NEW YORK, United States of America, November 11, 2015
The El Niño global climactic event has wreaked havoc on Ethiopia’s summer rains. This comes on the heels of failed spring rains, and has driven food insecurity, malnutrition and water shortages in affected areas of the country.
Following a rapid assessment in early October, the Government and partners concluded that the number of people requiring emergency food assistance had increased to 8.2 million. There are fears that this figure will continue to grow; efforts are currently underway to further identify the most urgent needs for the coming year.
A well-coordinated response is already underway and expanding rapidly, although the scale of the developing emergency exceeds resources available to date.
“The leadership and commitment of the Government in driving this response has been exceptional,” said Paul Handley, the OCHA Head of Office. “They have already allocated more than US$200 million of their own funds to procure relief items and conduct emergency livestock and water interventions.”
International donors have also been mobilizing resources to fill critical funding gaps and support Government response efforts. Since 30 September, new donor commitments to this emergency exceed US$120 million. This is impressive; however, much more is urgently needed.

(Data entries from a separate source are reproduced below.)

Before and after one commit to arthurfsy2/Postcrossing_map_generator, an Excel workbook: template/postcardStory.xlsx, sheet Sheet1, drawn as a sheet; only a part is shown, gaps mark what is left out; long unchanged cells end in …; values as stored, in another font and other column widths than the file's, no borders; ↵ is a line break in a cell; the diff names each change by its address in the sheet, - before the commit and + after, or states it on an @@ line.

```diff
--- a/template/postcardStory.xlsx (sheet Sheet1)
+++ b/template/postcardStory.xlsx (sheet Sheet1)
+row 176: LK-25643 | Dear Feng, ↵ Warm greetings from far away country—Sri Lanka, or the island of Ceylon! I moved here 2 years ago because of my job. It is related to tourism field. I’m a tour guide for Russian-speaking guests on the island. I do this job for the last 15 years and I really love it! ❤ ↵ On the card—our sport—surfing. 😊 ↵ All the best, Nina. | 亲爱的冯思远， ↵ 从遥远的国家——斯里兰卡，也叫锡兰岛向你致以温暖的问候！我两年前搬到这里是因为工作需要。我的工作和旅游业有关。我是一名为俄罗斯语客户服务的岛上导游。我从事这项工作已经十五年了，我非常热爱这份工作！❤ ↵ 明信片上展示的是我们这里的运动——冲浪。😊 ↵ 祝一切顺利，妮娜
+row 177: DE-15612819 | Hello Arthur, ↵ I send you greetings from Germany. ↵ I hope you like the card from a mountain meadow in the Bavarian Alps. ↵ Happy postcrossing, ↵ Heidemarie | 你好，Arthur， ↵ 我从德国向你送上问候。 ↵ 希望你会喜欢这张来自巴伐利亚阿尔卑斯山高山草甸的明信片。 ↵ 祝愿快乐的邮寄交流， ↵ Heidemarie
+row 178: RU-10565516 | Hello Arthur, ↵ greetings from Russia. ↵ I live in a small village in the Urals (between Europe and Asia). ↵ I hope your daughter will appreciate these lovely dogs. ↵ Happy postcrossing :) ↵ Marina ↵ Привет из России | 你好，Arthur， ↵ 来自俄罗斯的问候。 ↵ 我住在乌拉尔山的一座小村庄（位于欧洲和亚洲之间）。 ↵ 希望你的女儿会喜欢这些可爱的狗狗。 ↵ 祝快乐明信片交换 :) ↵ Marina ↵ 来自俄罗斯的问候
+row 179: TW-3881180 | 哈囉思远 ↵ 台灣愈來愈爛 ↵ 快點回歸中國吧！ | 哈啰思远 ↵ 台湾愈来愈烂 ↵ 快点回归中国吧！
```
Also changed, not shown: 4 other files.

“One thing is certain,” said Samir Wanmali, acting Country Director for the UN World Food Programme. “Ethiopia today is far different from the Ethiopia of the past. Ethiopia has a robust disaster risk management system in place to respond to the needs of its people. With the Government’s leadership and support from the international community, we will mitigate the worst of El Nino’s effect. We need to ensure that this natural disaster does not affect the remarkable progress that Ethiopia has made over the past decade.”
Given the lead times necessary for the procurement of relief items, the Government and its international partners have called for early action to this slow onset natural disaster.
United Nations (UN)